In the world of vocation (call, purpose), the opposite is true: function follows form.

Let me explain.

This Is The Kind Of Perfect Worth Pursuing

The Critical Difference Between Greek-Perfect and Hebrew-Perfect

golf ball_markus spiske
PHOTO CREDIT: Golf Ball, Markus Spiske, CC-BY

Like you, I often want to get things perfect. It’s true in the big things. I want my parenting to be perfect. I want to be the perfect husband. I want to be the perfect employee. I want to be the perfect leader.

But my perfectionism also cares about the small, less noble things: I want my lawn to look perfect. I want my skin to look perfect. I’d like my hair to look perfect. And, of course, I’d like to write the perfect blog post.

When I don’t get things perfect, I berate myself. I get angry. I get depressed and cranky. I distance myself from others. I become a generally unpleasant person to be with. I also stop pursuing activities that would help me out of my funk like a good run or a good book. “What’s the point, anyway?” I lament.

As you and I both know (when we’re being perfectly honest about it), perfectionism is like a constipated, tyrannical dictator. It wants us under its cranky control. It wants to stop us from even attempting something we might not get perfect. It loves to taunt us, slap us around, and throw us into solitary confinement.

The Trick To Restoring Margin In Your Life

clock_markus spiske
Photo Credit: Markus Spiske, Clock, CC-BY 2.0

I’ve been noticing a pattern in my life and I wonder if it’s true for you, as well:

The less margin I have in my life, the more my best self gets pushed to the margins.

In other words, the less time, energy, money, heart/head space, and sleep I have, the more my weaknesses flare up and take over. I completely forget about my strengths, lose sight of my unique design, and start trying desperately to be someone I’m not.

Good News For Those Who Feel Stuck

chair in dark attic

Waiting is hard.

Waiting to hear back about whether or not you got the job is hard. Do they want me? Will I make rent this month?

Waiting to hear back from that someone you’ve fallen for is hard. Does she feel the same? Will he break up with me?

Waiting to hear back about the test results is hard. Is it cancer? Am I going to have to have surgery?

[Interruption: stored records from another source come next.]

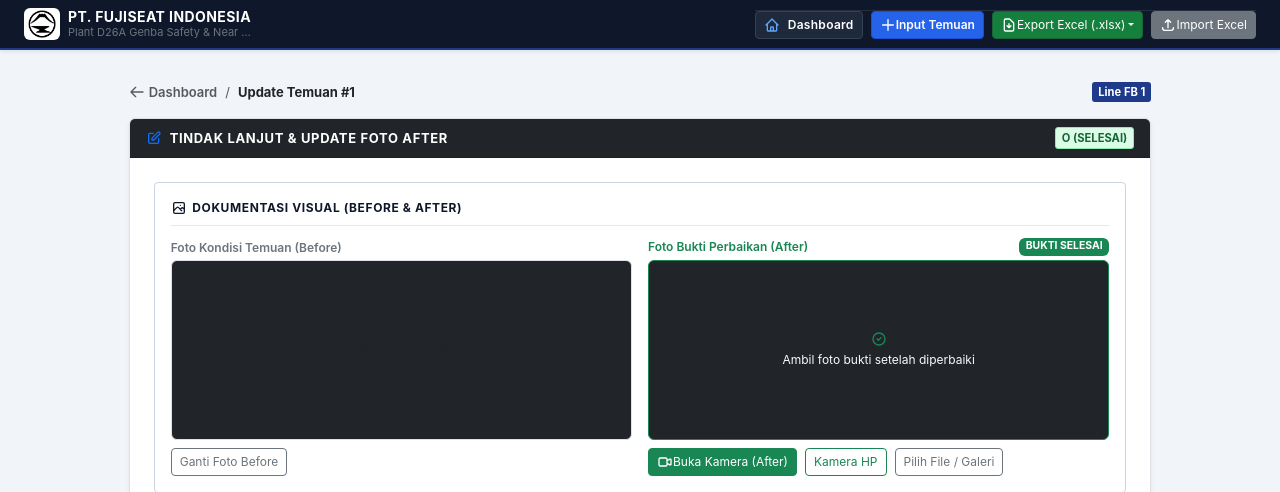
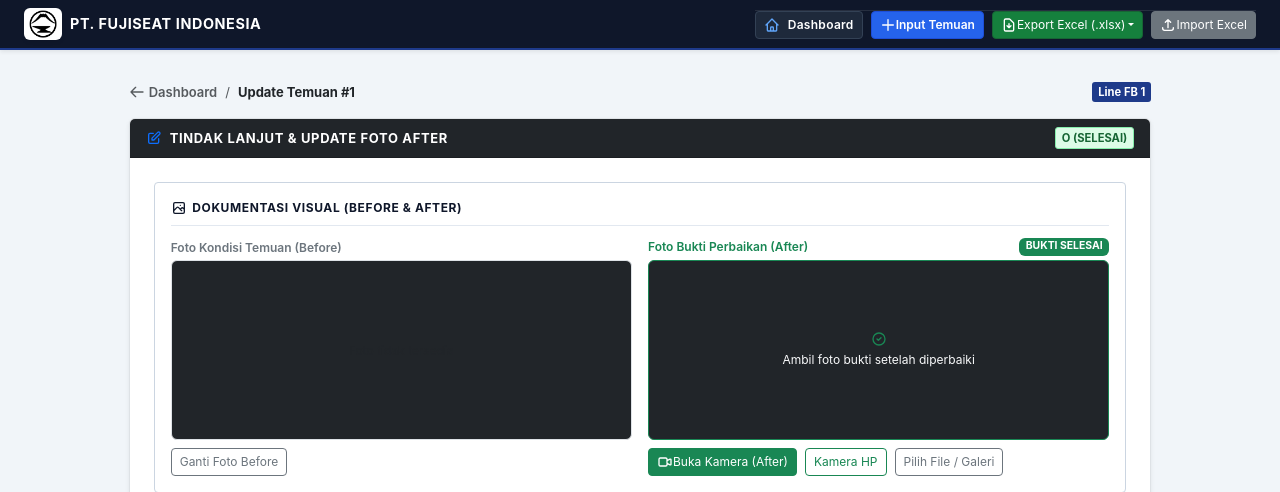
Before and after one commit to Mhdagsf/safety-genba, a Flask app: page /edit/1 in a window 1280 px wide. Shown: the top 492 px of the page. Run offline with Flask 3, Linux system fonts and the light colour scheme; data comes from the database, SQL or seed files in the repository; some libraries are stand-ins or nearby versions.

Commit message:
Remove plant d26a subtitle and display full PT FUJISEAT INDONESIA title

```diff
--- a/static/css/custom.css
+++ b/static/css/custom.css
@@ -284,27 +284,26 @@ svg.icon-sm {
 
 /* Responsive Corporate Navbar Brand & Hamburger */
 .fuji-navbar .navbar-brand {
-  max-width: calc(100% - 54px);
   min-width: 0;
+  display: flex !important;
+  align-items: center;
 }
 
 .fuji-logo-img {
-  height: 28px;
-  max-width: 38px;
+  height: 32px;
+  width: auto;
+  max-width: 140px;
   object-fit: contain;
-  padding: 2px 4px;
+  padding: 2px 5px;
   flex-shrink: 0;
 }
 
 .fuji-brand-title {
-  font-size: 0.8125rem;
-  letter-spacing: 0.03em;
-  line-height: 1.2;
-}
-
-.fuji-brand-subtitle {
-  font-size: 0.65rem;
-  line-height: 1.15;
+  font-size: 0.9rem;
+  font-weight: 700;
+  letter-spacing: 0.04em;
+  color: #ffffff;
+  white-space: nowrap;
 }
 
 .fuji-hamburger-btn {
@@ -321,22 +320,14 @@ svg.icon-sm {
   box-shadow: 0 0 0 2px rgba(96, 165, 250, 0.4) !important;
 }
 
-@media (min-width: 576px) {
+@media (max-width: 575.98px) {
   .fuji-logo-img {
-    height: 32px;
-    max-width: 130px;
+    height: 28px;
+    max-width: 110px;
   }
   .fuji-brand-title {
-    font-size: 0.875rem;
-  }
-  .fuji-brand-subtitle {
-    font-size: 0.6875rem;
-  }
-}
-
-@media (min-width: 992px) {
-  .fuji-navbar .navbar-brand {
-    max-width: none;
+    font-size: 0.8125rem;
+    letter-spacing: 0.02em;
   }
 }
 
--- a/templates/base.html
+++ b/templates/base.html
@@ -16,15 +16,9 @@
         <div class="container-fluid px-2 px-sm-3 px-lg-4 d-flex align-items-center justify-content-between flex-wrap flex-lg-nowrap">
 
             <!-- Brand -->
-            <a href="{{ url_for('index') }}" class="navbar-brand d-flex align-items-center text-decoration-none text-white gap-2 me-auto me-lg-3 py-0 overflow-hidden">
+            <a href="{{ url_for('index') }}" class="navbar-brand d-flex align-items-center text-decoration-none text-white gap-2 me-auto me-lg-3 py-0">
                 <img src="{{ url_for('static', filename='images/logo.png') }}" alt="PT Fujiseat Indonesia" class="fuji-logo-img bg-white rounded shadow-sm">
-                <div class="d-flex flex-column overflow-hidden">
-                    <span class="fw-bold text-uppercase tracking-wider text-truncate fuji-brand-title">PT. FUJISEAT INDONESIA</span>
-                    <span class="text-secondary text-truncate fuji-brand-subtitle">
-                        <span class="d-none d-sm-inline">Plant D26A Genba Safety & Near Miss System</span>
-                        <span class="d-inline d-sm-none">Genba Safety D26A</span>
-                    </span>
-                </div>
+                <span class="fw-bold text-uppercase tracking-wider fuji-brand-title text-nowrap">PT. FUJISEAT INDONESIA</span>
             </a>
 
             <!-- Hamburger Button for Mobile & Tablet (< 992px) -->
```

Waiting is hard, and it’s amazing how much life is composed of waiting. Like, most of it.

So how do we wait without becoming an anxious mess? How do we wait instead with hopeful anticipation?